Meanwhile his assistants Finn and August are dealing with their own problems and Richard seems oblivious to them. Finn’s medical condition has her questioning her identity and her beliefs as she navigates both her sexuality and the often-combative ground between alternative and traditional medicine. Meanwhile, August struggles with her loneliness between the frequent absence of her boyfriend Tom and her inability to connect with Finn. The tensions between Richard’s team are exacerbated by the arrival of ‘aggressive healer’ Celestiaa Davinaa.
While the alternative healing aspect of this story is strong, and Hall captures the essence of the movement perfectly without necessarily endorsing or discouraging it, the underlying message throughout is how community aids in healing. It is Richard, Finn and August’s relationships with each other and the people around them that cause them the most anxiety and pain as they each struggle to find their place in the world and meaning in their lives. Ultimately, it will take them coming together and trying to understand one another to be able to move forward.
Hall’s writing is clever; her style is perfectly suited to bringing out the anxieties in each of her characters, all while simultaneously weaving humorous social commentary. One example of this is Finn’s ruminations on her beautiful co-workers at the organic shop. Finn compares herself to the “superhuman” women who don’t wear makeup, don’t “shave, wax or epilate their underarms”, and for whom the hairy armpit declares: “I accept my natural state which just happens to be ludicrously hot.”
Similarly, Hall manages to build up Richard’s insecurities with gentle digs at his local noticeboard posts with their errant capital letters, excessive exclamation marks and extended ellipses; the IEWA creed he created in an acrostic format; and his Divine and Dateless username @RICH_NOT_YET_IN_HEAVEN. In using such a method to build her characters, Hall effectively softens what might otherwise be an overwhelmingly uncomfortable experience of anxiety.

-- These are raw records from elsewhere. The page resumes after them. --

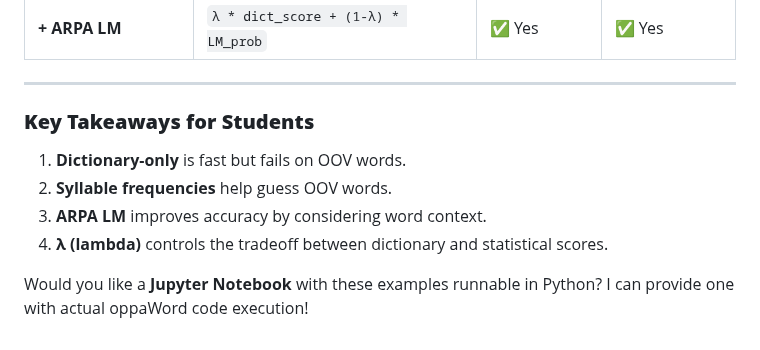
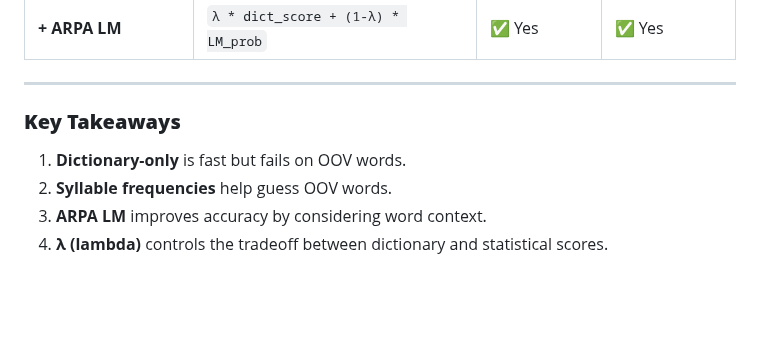
Before and after one commit to ye-kyaw-thu/oppaWord, a Markdown page: README.md, the part around the change. Rendered like a GitHub page; blank space fills up the shorter version.

```diff
--- a/README.md
+++ b/README.md
@@ -125,10 +125,8 @@
 
 ---
 
-### **Key Takeaways for Students**
+### **Key Takeaways**
 1. **Dictionary-only** is fast but fails on OOV words.
 2. **Syllable frequencies** help guess OOV words.
 3. **ARPA LM** improves accuracy by considering word context.
 4. **λ (lambda)** controls the tradeoff between dictionary and statistical scores.
-
-Would you like a **Jupyter Notebook** with these examples runnable in Python? I can provide one with actual oppaWord code execution!
```
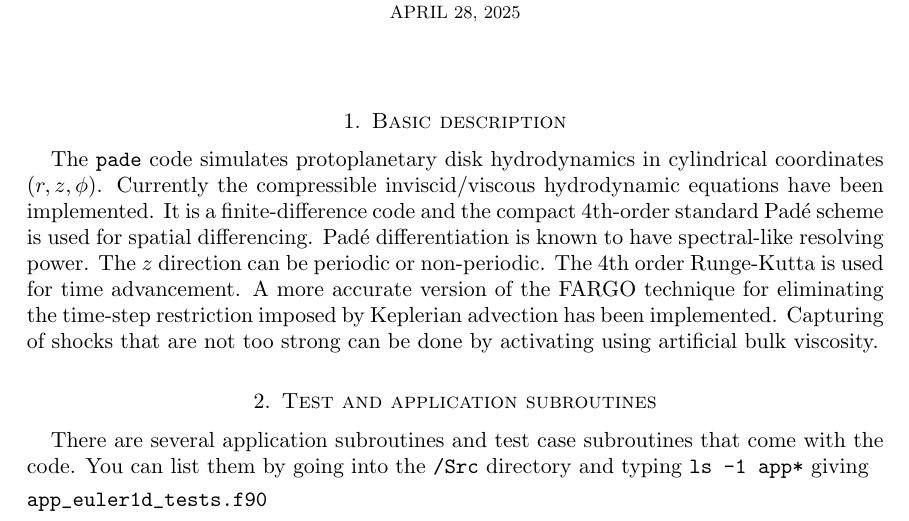
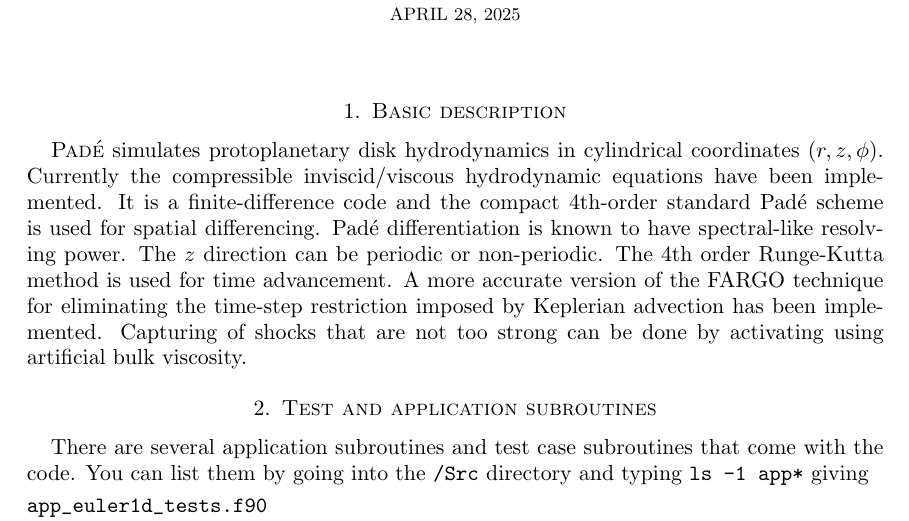
Before and after one commit to NASA-Planetary-Science/Pade-disk-code, a LaTeX paper (Doc/manual.tex): part of page 1 of 5, cut so that both start at the same text. Compiled offline with pdfLaTeX.

Commit message:
Add files via upload

```diff
--- a/Doc/manual.tex
+++ b/Doc/manual.tex
@@ -20,11 +20,11 @@
 \maketitle
 
 \section{Basic description}
-The {\tt pade} code simulates protoplanetary disk hydrodynamics in cylindrical coordinates
+{\sc Pad\'e} simulates protoplanetary disk hydrodynamics in cylindrical coordinates
 $(r, z, \phi)$.  Currently the compressible inviscid/viscous hydrodynamic equations have been implemented.
 It is a finite-difference code and the compact 4th-order standard Pad\'e scheme is used for spatial differencing.
 Pad\'e differentiation is known to have spectral-like resolving power.  The $z$ direction can be periodic or
-non-periodic.  The 4th order Runge-Kutta is used for time advancement.
+non-periodic.  The 4th order Runge-Kutta method is used for time advancement.
 A more accurate version of the FARGO technique for eliminating the time-step restriction imposed by Keplerian advection has been implemented.  Capturing of shocks that are not too strong can be done by activating using artificial bulk viscosity.
 
 \section{Test and application subroutines}
```
Also changed, not shown: Doc/manual.pdf, Doc/manual.ps, 3 other files.
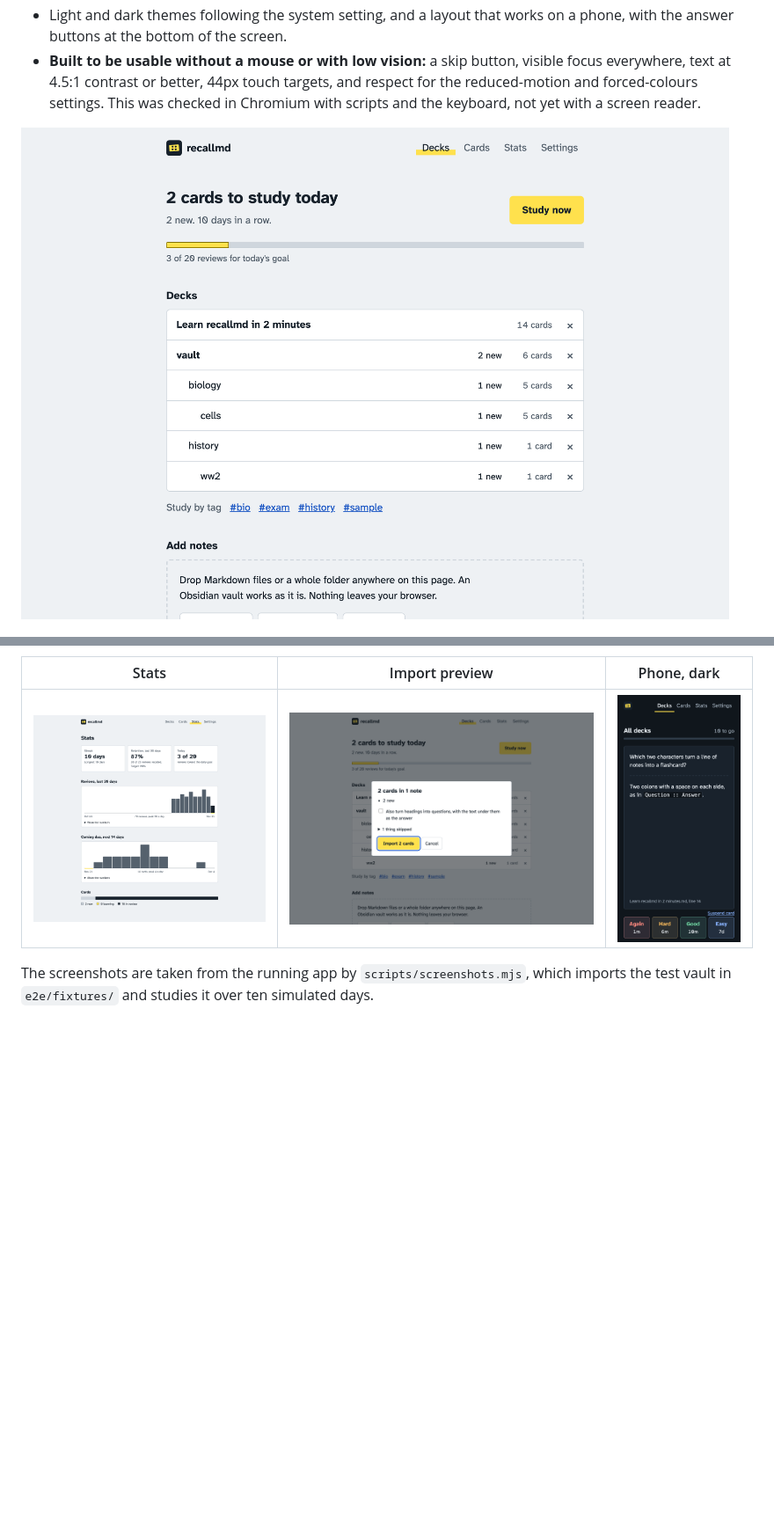
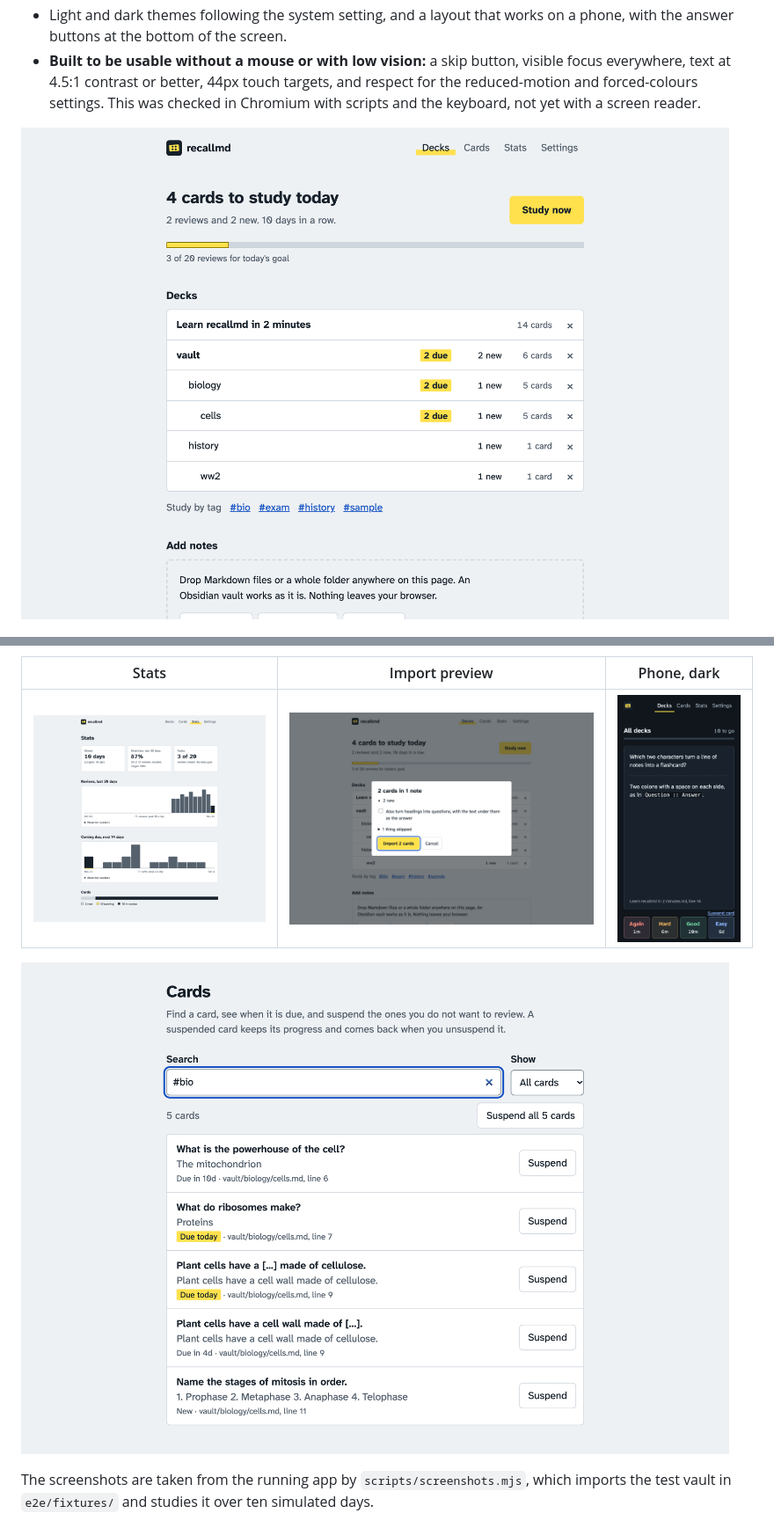
Before and after one commit to Habibeyilmazz/recallmd, a Markdown page: README.md, 2 parts joined by grey strips. Shown at 88% size. Drawn GitHub-style; pictures changed too: docs/screenshots/cards.png (added), docs/screenshots/decks.png, docs/screenshots/import.png; blank space fills up the shorter version.

Commit message:
Retake README screenshots and add one of the Cards page; note the design pass
Co-Authored-By: Claude Fable 5.2 <noreply@anthropic.com>

```diff
--- a/README.md
+++ b/README.md
@@ -85,6 +85,8 @@ Card syntax inside code fences, inline code, inline math and one-line HTML comme
 | --- | --- | --- |
 | ![Stats page](docs/screenshots/stats.png) | ![Import preview dialog](docs/screenshots/import.png) | ![Review on a phone in dark mode](docs/screenshots/review-phone-dark.png) |
 
+![The Cards page searched for #bio: each card's question, answer, status and note, with a Suspend button](docs/screenshots/cards.png)
+
 The screenshots are taken from the running app by `scripts/screenshots.mjs`, which imports the test vault in `e2e/fixtures/` and studies it over ten simulated days.
 
 ## How it compares
```
Also changed, not shown: CHANGELOG.md (+10 -0 lines), docs/screenshots/review.png, 1 other file.
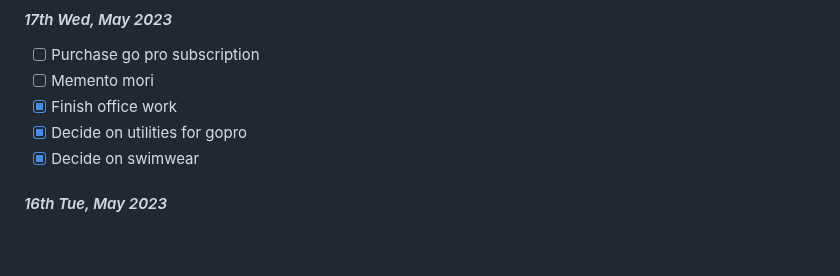
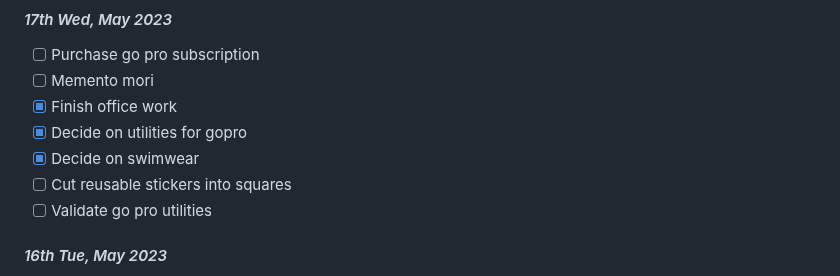
Before and after one commit to sushantsahu1987/dearie-work-log, a Markdown page: README.md, the part around the change. Drawn GitHub-style; blank space fills up the shorter version.

```diff
--- a/README.md
+++ b/README.md
@@ -20,6 +20,8 @@
 - [x] Finish office work
 - [x] Decide on utilities for gopro
 - [x] Decide on swimwear
+- [ ] Cut reusable stickers into squares
+- [ ] Validate go pro utilities
 
 #### *16th Tue, May 2023*
 - [x] Memento mori
```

The story can feel a bit slow-moving at times. Some segments are dedicated to discussion between Richard and Celestiaa about alternative healing practice. These can be difficult to follow if, like me, you’re not familiar with alternative healing lingo and theory. And, despite Celestiaa being the catalyst for change, she’s not fully introduced to stir things up until halfway through the book.
However, each character is given space to breathe and develop at their own pace. They are flawed in relatable ways—Finn is that horrible housemate who never cleans, August is sometimes louder and more intrusive than she means to be, and Richard is self-absorbed and flaky—but they are all still loveable in their own way.
Hall has found the perfect combination of humour and compassion as she explores difficult concepts of chronic illness, mental health, sexuality and belonging. There is a gentleness to her writing which invites the skeptic reader to consider why people seek alternative methods of healing and what there is to gain from the feeling of spirituality and community. The Little Boat on Trusting Lane is a tender and non-judgemental investigation into our relationships with each other and our own bodies.